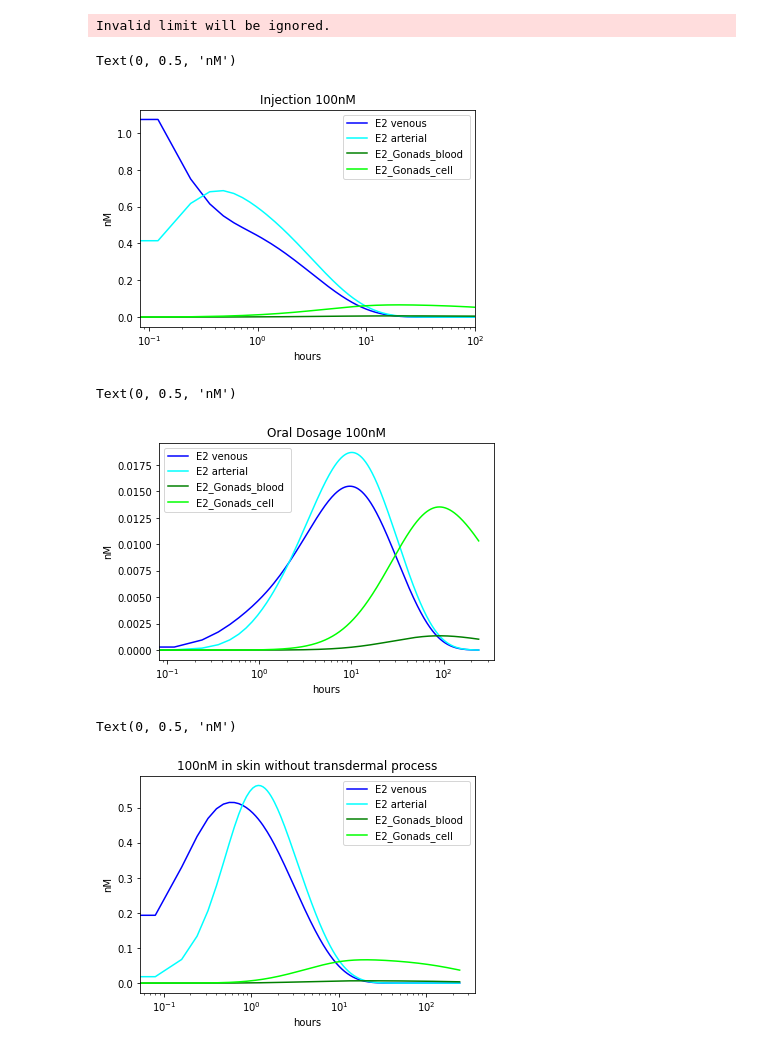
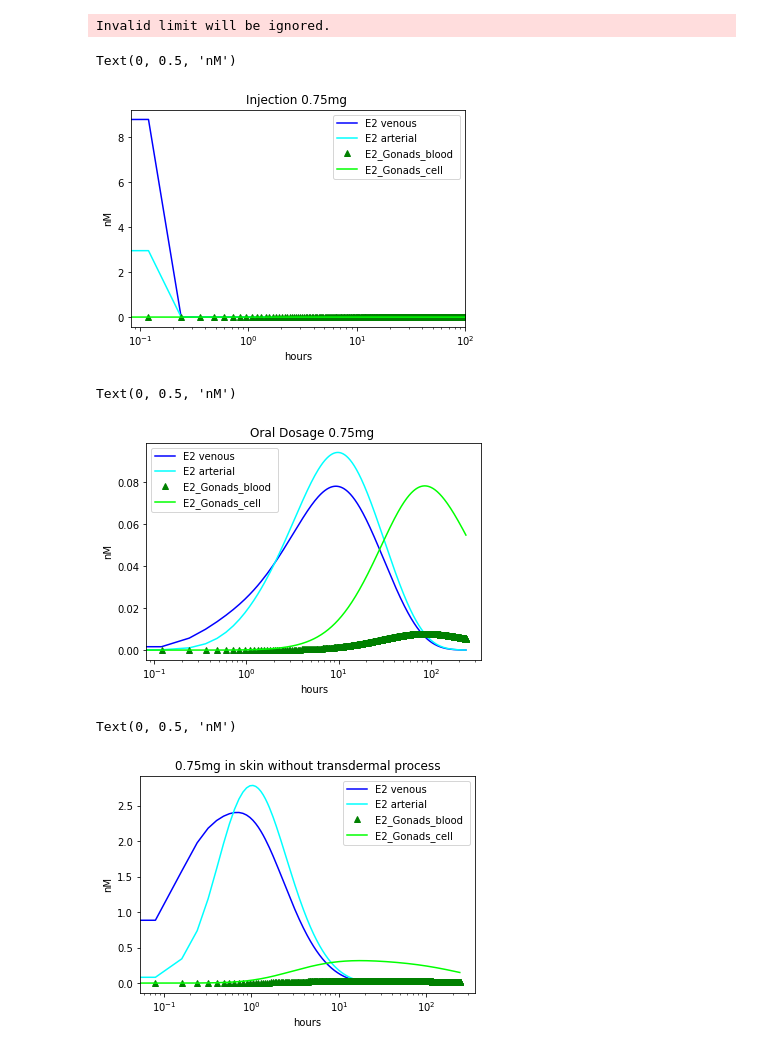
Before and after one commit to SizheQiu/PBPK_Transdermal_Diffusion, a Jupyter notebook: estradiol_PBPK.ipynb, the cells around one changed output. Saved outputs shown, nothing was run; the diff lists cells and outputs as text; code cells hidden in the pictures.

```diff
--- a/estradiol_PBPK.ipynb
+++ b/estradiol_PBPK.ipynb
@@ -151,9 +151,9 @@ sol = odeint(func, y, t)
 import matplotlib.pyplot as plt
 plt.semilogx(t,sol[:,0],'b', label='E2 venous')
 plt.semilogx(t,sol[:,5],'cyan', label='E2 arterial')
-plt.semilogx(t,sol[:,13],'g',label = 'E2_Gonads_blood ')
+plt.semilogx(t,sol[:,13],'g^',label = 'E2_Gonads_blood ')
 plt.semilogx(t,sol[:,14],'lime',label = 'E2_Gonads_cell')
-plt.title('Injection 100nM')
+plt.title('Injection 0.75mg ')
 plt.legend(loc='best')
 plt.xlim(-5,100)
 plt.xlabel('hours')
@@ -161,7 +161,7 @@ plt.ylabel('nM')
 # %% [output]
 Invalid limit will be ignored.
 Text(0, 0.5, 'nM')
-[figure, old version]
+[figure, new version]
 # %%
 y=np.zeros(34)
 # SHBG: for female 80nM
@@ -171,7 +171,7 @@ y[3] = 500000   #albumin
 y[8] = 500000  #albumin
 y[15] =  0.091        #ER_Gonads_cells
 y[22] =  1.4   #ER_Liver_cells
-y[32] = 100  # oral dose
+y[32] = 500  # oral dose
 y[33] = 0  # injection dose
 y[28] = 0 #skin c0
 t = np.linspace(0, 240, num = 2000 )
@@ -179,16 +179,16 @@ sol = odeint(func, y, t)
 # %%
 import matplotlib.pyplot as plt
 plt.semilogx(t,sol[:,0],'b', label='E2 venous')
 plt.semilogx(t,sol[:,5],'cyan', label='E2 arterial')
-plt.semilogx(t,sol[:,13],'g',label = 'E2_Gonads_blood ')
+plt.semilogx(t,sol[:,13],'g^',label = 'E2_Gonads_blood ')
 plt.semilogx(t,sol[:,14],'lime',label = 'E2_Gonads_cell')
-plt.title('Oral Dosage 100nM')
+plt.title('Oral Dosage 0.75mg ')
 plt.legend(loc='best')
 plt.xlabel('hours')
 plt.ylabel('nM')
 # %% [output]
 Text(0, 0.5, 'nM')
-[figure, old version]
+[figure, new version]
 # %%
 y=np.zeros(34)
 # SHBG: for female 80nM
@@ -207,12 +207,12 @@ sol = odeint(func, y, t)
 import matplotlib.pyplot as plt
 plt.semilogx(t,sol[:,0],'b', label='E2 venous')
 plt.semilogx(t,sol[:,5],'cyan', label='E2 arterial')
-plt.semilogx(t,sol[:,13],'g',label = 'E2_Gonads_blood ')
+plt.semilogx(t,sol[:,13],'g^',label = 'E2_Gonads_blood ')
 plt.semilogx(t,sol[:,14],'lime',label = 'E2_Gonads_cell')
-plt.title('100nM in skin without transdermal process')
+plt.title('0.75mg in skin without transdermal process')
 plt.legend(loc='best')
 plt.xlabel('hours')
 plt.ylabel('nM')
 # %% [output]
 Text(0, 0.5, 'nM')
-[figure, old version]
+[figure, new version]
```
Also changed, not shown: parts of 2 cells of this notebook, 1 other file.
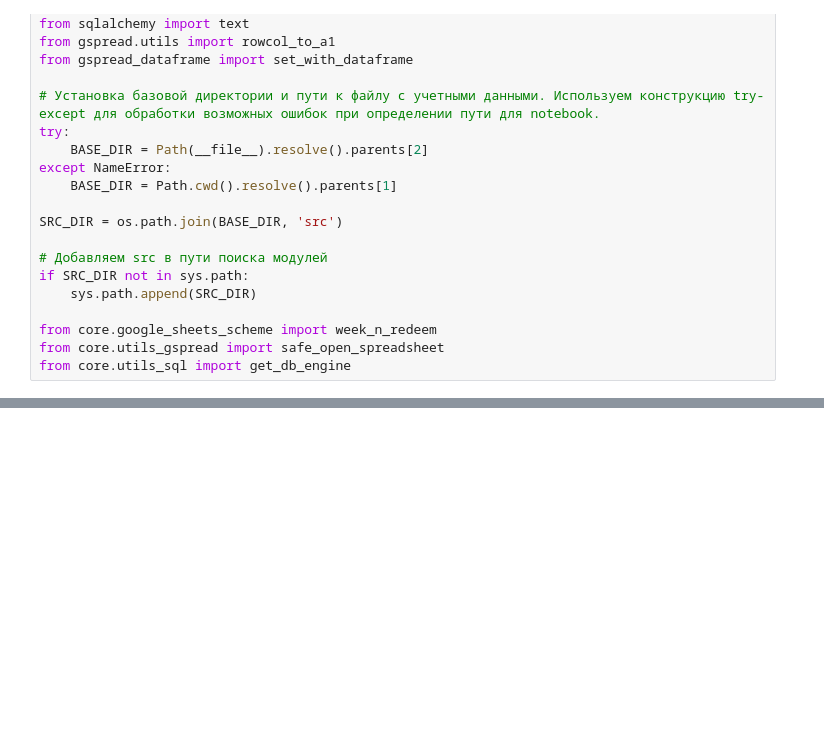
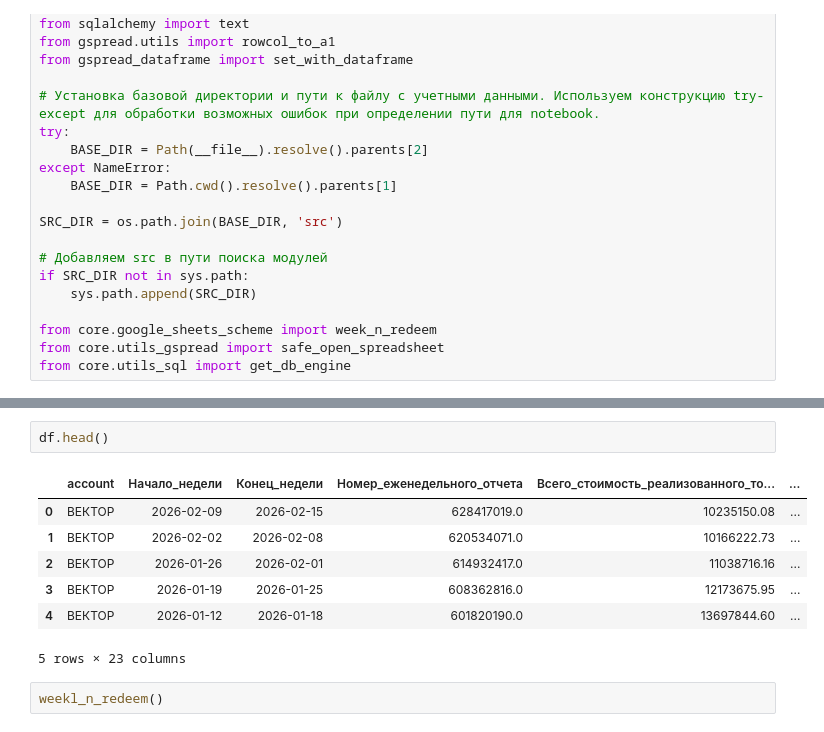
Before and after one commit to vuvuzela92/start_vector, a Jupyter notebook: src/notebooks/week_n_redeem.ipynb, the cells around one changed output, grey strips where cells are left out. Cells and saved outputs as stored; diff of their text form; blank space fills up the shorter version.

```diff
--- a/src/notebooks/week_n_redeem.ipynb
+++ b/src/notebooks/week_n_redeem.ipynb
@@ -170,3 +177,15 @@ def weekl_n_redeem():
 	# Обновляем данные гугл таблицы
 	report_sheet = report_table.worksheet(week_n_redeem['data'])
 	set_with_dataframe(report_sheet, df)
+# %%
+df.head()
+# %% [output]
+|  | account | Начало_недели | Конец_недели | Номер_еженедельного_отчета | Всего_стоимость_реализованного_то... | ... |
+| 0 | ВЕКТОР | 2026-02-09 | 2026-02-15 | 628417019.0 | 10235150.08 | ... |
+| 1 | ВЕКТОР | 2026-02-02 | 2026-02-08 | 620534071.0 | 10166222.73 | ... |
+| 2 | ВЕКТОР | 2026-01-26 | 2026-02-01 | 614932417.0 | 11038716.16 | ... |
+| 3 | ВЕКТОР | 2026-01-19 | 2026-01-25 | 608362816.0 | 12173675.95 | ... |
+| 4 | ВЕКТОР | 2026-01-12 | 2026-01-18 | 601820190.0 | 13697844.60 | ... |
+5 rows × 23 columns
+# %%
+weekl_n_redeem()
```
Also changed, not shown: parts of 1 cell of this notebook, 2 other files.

REQUIRED ACTION
The listing is to be repeated word for word, with all pictures omitted.

SOLUTION BELOW
Before and after one commit to SizheQiu/PBPK_Transdermal_Diffusion, a Jupyter notebook: estradiol_PBPK.ipynb, the cells around one changed output. Saved outputs shown, nothing was run; the diff lists cells and outputs as text; code cells hidden in the pictures.

```diff
--- a/estradiol_PBPK.ipynb
+++ b/estradiol_PBPK.ipynb
@@ -151,9 +151,9 @@ sol = odeint(func, y, t)
 import matplotlib.pyplot as plt
 plt.semilogx(t,sol[:,0],'b', label='E2 venous')
 plt.semilogx(t,sol[:,5],'cyan', label='E2 arterial')
-plt.semilogx(t,sol[:,13],'g',label = 'E2_Gonads_blood ')
+plt.semilogx(t,sol[:,13],'g^',label = 'E2_Gonads_blood ')
 plt.semilogx(t,sol[:,14],'lime',label = 'E2_Gonads_cell')
-plt.title('Injection 100nM')
+plt.title('Injection 0.75mg ')
 plt.legend(loc='best')
 plt.xlim(-5,100)
 plt.xlabel('hours')
@@ -161,7 +161,7 @@ plt.ylabel('nM')
 # %% [output]
 Invalid limit will be ignored.
 Text(0, 0.5, 'nM')
-[figure, old version]
+[figure, new version]
 # %%
 y=np.zeros(34)
 # SHBG: for female 80nM
@@ -171,7 +171,7 @@ y[3] = 500000   #albumin
 y[8] = 500000  #albumin
 y[15] =  0.091        #ER_Gonads_cells
 y[22] =  1.4   #ER_Liver_cells
-y[32] = 100  # oral dose
+y[32] = 500  # oral dose
 y[33] = 0  # injection dose
 y[28] = 0 #skin c0
 t = np.linspace(0, 240, num = 2000 )
@@ -179,16 +179,16 @@ sol = odeint(func, y, t)
 # %%
 import matplotlib.pyplot as plt
 plt.semilogx(t,sol[:,0],'b', label='E2 venous')
 plt.semilogx(t,sol[:,5],'cyan', label='E2 arterial')
-plt.semilogx(t,sol[:,13],'g',label = 'E2_Gonads_blood ')
+plt.semilogx(t,sol[:,13],'g^',label = 'E2_Gonads_blood ')
 plt.semilogx(t,sol[:,14],'lime',label = 'E2_Gonads_cell')
-plt.title('Oral Dosage 100nM')
+plt.title('Oral Dosage 0.75mg ')
 plt.legend(loc='best')
 plt.xlabel('hours')
 plt.ylabel('nM')
 # %% [output]
 Text(0, 0.5, 'nM')
-[figure, old version]
+[figure, new version]
 # %%
 y=np.zeros(34)
 # SHBG: for female 80nM
@@ -207,12 +207,12 @@ sol = odeint(func, y, t)
 import matplotlib.pyplot as plt
 plt.semilogx(t,sol[:,0],'b', label='E2 venous')
 plt.semilogx(t,sol[:,5],'cyan', label='E2 arterial')
-plt.semilogx(t,sol[:,13],'g',label = 'E2_Gonads_blood ')
+plt.semilogx(t,sol[:,13],'g^',label = 'E2_Gonads_blood ')
 plt.semilogx(t,sol[:,14],'lime',label = 'E2_Gonads_cell')
-plt.title('100nM in skin without transdermal process')
+plt.title('0.75mg in skin without transdermal process')
 plt.legend(loc='best')
 plt.xlabel('hours')
 plt.ylabel('nM')
 # %% [output]
 Text(0, 0.5, 'nM')
-[figure, old version]
+[figure, new version]
```
Also changed, not shown: parts of 2 cells of this notebook, 1 other file.
Before and after one commit to vuvuzela92/start_vector, a Jupyter notebook: src/notebooks/week_n_redeem.ipynb, the cells around one changed output, grey strips where cells are left out. Cells and saved outputs as stored; diff of their text form; blank space fills up the shorter version.

```diff
--- a/src/notebooks/week_n_redeem.ipynb
+++ b/src/notebooks/week_n_redeem.ipynb
@@ -170,3 +177,15 @@ def weekl_n_redeem():
 	# Обновляем данные гугл таблицы
 	report_sheet = report_table.worksheet(week_n_redeem['data'])
 	set_with_dataframe(report_sheet, df)
+# %%
+df.head()
+# %% [output]
+|  | account | Начало_недели | Конец_недели | Номер_еженедельного_отчета | Всего_стоимость_реализованного_то... | ... |
+| 0 | ВЕКТОР | 2026-02-09 | 2026-02-15 | 628417019.0 | 10235150.08 | ... |
+| 1 | ВЕКТОР | 2026-02-02 | 2026-02-08 | 620534071.0 | 10166222.73 | ... |
+| 2 | ВЕКТОР | 2026-01-26 | 2026-02-01 | 614932417.0 | 11038716.16 | ... |
+| 3 | ВЕКТОР | 2026-01-19 | 2026-01-25 | 608362816.0 | 12173675.95 | ... |
+| 4 | ВЕКТОР | 2026-01-12 | 2026-01-18 | 601820190.0 | 13697844.60 | ... |
+5 rows × 23 columns
+# %%
+weekl_n_redeem()
```
Also changed, not shown: parts of 1 cell of this notebook, 2 other files.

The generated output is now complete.